      I think your “old lady” guess is pretty good — I figure it’s anything that doesn’t smell like a dryer sheet or that it came from some tweener store.

  • Brigitte says:

    Oh and yes I do ask people what they are wearing…. even strangers in the grocery store 🙂

  • Brigitte says:

    Like cinnamon I more or less rediscover scents I wore in my distant past. Right now that’s NOA, Niki de Saint Phalle and a custom scent by Sarah Horowitz that I wore in the late 1990s.
    Cristalle was a big love of mine in the mid 1970s.. my juniou high school scent…. would love to get my nose on it again and it’s flanker too.

  • Matty says:

    I hate the term “Old Lady” perfume as well.

    • March says:

      I don’t hate it so much as find it silly and borderline amusing — like listening to a 6-year-old telling you asparagus is “yucky.” Grown people who can’t find a better descriptor/putdown than “old lady” deserve all the terrible body sprays they hose themselves down with.

  • Tatiana says:

    I once followed a woman up and down several aisles in the grocery store before I was certain it was her perfume I was smelling. When I asked her what perfume she was wearing she seemed a bit taken aback, but she did tell me it was Hermes 24, Faubourg.
    I wonder what makes a perfume smell like an old lady. I used to think it was powdery notes, but as far as I know Cristalle Eau Verte isn’t powdery.

    • March says:

      I figure “old lady” is anything that doesn’t smell like cotton candy or dryer sheets? Cristalle Eau Verte is not particularly challenging, for sure, so I don’t know what that’s about…. my MIL had 24, Faubourg and it smelled fantastic on her, but rather intimidating.

  • cinnamon says:

    Not really discovered but rediscovered: bought Diptyque Philosykos recently. Had long forgotten it’s unusual creamy freshness. It looks like we’ll be getting ‘true’ spring here from tomorrow. Can’t start soon enough. So sick of rain and gale force winds. Ah, and for perfumistas, I’m on book 10 of a very dark mystery series, John Connolly’s Charlie Parker books. They aren’t for the faint-hearted, and there’s a bit of magical realism in the soup. In the current one, a character says CP’s cologne smells of incense which is both apt in the context and sent me off thinking about which incense it could be. Lastly, the silly ‘old lady’ reference had me thinking about one of my suite-mates in college who wore Ivoire de Balmain — the epitome of classy.

    • March says:

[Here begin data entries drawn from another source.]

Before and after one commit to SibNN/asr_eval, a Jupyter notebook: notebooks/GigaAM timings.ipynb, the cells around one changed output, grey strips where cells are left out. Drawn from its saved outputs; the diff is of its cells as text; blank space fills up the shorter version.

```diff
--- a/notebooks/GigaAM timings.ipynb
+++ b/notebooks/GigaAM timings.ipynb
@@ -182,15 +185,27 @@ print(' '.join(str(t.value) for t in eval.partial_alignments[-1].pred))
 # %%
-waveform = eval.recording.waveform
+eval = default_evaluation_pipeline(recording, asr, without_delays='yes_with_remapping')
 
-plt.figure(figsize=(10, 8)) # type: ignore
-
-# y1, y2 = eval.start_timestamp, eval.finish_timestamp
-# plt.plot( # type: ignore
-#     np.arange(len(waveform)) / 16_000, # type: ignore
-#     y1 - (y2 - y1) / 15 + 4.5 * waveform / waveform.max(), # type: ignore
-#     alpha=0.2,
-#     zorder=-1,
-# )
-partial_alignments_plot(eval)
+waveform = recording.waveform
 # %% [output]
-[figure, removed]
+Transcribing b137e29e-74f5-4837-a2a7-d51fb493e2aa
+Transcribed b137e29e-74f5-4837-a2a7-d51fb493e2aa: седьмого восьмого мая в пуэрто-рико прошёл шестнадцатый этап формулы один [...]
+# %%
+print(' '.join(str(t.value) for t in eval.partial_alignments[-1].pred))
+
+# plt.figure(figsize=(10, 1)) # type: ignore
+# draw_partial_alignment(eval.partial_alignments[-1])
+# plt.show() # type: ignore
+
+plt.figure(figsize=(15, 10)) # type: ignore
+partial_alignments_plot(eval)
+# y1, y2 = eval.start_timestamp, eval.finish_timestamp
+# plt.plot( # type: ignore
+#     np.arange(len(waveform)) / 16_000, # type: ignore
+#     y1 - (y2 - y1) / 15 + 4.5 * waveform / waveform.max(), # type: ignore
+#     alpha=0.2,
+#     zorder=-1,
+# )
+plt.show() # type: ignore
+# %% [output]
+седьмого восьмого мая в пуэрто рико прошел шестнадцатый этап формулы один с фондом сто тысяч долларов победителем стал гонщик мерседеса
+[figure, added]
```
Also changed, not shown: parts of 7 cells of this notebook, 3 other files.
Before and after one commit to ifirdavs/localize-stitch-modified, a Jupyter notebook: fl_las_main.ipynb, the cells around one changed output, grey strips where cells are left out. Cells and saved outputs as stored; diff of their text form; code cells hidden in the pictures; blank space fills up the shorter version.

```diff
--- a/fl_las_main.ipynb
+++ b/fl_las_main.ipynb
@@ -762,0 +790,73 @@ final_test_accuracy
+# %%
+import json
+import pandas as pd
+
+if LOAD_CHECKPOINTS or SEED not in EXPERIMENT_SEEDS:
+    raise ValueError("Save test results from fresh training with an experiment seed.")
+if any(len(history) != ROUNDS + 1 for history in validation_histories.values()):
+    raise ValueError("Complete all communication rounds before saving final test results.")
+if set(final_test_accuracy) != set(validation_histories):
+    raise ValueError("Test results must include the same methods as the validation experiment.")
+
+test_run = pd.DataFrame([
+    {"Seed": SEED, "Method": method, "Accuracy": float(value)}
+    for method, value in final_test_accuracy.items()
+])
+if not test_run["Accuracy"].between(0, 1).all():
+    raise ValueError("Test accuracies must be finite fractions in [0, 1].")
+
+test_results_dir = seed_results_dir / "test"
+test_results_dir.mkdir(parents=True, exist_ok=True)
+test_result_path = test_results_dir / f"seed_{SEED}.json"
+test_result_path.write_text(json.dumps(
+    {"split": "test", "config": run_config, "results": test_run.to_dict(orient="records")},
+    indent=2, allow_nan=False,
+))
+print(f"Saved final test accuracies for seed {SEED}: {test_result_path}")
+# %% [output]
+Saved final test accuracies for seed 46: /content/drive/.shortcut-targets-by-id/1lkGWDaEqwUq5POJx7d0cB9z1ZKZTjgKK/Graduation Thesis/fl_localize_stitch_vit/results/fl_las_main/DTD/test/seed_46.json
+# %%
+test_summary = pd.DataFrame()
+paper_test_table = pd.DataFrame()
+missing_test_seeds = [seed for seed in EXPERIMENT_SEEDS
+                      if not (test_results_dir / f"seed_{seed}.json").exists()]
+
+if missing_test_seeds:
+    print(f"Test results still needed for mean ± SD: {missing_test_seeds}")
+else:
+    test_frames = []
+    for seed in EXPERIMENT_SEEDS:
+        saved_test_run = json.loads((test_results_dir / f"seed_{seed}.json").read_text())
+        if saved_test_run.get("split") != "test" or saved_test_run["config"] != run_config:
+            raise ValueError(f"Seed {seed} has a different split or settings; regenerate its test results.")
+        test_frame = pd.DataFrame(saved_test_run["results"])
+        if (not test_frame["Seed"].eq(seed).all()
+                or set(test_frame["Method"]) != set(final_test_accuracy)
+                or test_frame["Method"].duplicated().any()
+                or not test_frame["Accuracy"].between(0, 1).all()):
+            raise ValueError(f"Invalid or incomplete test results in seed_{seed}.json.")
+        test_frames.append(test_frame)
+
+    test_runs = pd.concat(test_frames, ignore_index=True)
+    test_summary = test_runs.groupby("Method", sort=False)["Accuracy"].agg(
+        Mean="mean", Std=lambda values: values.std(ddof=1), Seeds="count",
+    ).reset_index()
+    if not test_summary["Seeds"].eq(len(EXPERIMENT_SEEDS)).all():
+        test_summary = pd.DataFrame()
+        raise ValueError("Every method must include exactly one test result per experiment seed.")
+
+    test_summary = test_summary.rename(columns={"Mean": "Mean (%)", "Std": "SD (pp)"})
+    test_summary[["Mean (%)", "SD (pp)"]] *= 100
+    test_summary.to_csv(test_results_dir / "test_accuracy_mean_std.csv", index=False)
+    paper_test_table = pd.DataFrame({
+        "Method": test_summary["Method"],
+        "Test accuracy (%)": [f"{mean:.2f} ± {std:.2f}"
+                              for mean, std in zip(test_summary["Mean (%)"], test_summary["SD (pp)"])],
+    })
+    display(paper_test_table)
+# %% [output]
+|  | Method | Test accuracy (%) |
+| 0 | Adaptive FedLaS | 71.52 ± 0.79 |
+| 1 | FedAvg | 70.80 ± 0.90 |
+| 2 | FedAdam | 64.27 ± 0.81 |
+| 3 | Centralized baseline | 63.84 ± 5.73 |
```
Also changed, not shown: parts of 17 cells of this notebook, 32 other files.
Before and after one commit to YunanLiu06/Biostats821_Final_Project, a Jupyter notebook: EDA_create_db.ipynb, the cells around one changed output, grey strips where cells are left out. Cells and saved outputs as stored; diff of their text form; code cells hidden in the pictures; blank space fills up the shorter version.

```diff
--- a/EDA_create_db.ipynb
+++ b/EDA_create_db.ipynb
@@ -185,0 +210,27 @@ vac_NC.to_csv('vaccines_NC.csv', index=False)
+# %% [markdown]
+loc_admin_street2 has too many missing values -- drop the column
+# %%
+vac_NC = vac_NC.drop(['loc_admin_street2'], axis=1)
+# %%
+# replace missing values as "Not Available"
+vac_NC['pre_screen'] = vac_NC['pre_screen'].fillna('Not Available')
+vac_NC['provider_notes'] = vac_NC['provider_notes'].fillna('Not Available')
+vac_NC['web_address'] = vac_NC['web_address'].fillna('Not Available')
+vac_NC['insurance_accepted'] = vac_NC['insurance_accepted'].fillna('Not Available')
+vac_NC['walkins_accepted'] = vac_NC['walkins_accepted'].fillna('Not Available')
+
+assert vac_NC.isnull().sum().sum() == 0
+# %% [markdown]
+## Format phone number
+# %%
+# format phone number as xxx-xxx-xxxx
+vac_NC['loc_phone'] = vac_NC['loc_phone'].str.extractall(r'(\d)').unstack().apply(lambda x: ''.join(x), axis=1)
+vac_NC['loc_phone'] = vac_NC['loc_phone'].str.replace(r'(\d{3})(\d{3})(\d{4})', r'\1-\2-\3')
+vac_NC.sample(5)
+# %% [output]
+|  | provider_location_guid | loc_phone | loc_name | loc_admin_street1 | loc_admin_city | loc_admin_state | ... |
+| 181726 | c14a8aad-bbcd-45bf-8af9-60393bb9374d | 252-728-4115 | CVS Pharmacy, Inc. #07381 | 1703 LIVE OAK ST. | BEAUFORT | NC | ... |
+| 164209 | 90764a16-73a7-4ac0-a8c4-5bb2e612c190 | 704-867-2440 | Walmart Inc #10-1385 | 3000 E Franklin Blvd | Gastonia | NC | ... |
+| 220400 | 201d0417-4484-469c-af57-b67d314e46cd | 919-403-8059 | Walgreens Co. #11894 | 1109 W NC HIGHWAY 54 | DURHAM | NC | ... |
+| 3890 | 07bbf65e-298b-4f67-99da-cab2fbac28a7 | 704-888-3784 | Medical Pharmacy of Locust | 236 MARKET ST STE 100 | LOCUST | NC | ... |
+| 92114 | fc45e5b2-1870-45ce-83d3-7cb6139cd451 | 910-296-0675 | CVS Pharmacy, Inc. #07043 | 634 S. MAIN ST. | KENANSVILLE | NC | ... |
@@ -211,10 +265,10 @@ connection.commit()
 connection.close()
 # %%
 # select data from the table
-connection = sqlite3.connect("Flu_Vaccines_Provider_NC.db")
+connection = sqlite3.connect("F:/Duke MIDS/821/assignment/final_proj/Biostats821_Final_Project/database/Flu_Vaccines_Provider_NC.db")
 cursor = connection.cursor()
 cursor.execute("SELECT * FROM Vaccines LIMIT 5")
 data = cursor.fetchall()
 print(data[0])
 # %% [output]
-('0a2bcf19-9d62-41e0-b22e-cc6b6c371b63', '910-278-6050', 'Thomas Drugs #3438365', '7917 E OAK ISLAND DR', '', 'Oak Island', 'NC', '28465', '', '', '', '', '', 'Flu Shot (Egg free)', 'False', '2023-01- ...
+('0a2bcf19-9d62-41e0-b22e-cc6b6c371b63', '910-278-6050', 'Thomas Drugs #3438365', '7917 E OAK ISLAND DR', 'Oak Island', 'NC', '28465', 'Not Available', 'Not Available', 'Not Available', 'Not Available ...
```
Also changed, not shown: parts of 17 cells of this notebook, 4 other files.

      I adore Philosykos! I went on a fig bender years ago (Figmania! parts one and two on the Posse lol) and that’s always been one of my favorites. I feel like we took a step backward in the whole “spring” department…. my heat actually kicked on this morning. And yes, Ivoire — a classic. My first roomie wore YSL Rive Gauche which I hated at the time but I quite like it now.

  • Shiva-woman says:

    I’m so hoping that my beloved Encens Mythique has NOT been reformulated. I’m halfway though my second bottle, and I found slight differences between the Mid-eastern bottle and the French one. Now about the “old lady” perfume smell– that just makes me see red. When I was 10 I was sneaking my mom’s Tabu and Maja. What is wrong with people? I love smelling all kinds of scents. Is the scent of “old lady” floral rather than fruity? Is it a pefume smell rather than strawberry shampoo amplified with macrocylic musk? I just don’t get it. I’ve always loved the heavy hitters, before I got into the Indie and niche, scents like Knowing and Youth Dew (another one I was bathing in on the sly when I was young). I guess I was old before my time, and now that I’m middle aged, really “old”….

    • March says:

      I too detected a veeeery slight difference between the first two — but not enough to make me feel sad about it, since they’re both so ethereal and lovely. And the one I sniffed at Saks smells just as nice. The “old lady” thing makes me laugh, since I view it as a sign I’m probably going to like whatever’s being discussed. And as I said elsewhere here, I figure “old lady” is anything that doesn’t smell like a dryer sheet, lol.

  • Liz | says:

    Yes! I always ask what people are wearing. What other people wear is so fascinating to me!
    I wonder how missed on Anais Anais!